**Work instructions**
Wherever the string "calc" shows up in the records below, return that line.

**Data to examine**

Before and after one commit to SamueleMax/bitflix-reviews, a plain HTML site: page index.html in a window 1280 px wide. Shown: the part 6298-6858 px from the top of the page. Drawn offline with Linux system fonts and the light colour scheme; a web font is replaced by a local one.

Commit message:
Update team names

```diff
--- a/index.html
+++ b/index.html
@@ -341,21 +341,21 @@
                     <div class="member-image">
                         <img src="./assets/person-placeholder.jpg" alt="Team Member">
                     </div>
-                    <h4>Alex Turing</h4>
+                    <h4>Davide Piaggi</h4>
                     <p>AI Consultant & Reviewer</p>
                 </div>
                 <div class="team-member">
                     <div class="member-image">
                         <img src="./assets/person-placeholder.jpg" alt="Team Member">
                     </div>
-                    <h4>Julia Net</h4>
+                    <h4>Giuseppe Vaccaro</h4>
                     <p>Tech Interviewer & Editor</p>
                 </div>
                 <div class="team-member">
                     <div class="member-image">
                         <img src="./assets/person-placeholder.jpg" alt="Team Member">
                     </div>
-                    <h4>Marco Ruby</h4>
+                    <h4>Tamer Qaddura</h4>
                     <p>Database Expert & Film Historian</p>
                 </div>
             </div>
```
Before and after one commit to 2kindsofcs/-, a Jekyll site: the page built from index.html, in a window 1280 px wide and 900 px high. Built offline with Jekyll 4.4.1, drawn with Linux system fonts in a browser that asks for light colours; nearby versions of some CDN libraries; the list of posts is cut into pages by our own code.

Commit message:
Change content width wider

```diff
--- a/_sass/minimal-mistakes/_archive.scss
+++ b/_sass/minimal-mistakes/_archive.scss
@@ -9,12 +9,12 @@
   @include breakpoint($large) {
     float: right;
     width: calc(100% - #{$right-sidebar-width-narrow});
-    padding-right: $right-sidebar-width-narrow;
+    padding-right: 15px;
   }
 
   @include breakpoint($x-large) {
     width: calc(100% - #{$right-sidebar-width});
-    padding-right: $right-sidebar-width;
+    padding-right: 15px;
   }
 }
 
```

**Answer**
     width: calc(100% - #{$right-sidebar-width-narrow});
     width: calc(100% - #{$right-sidebar-width});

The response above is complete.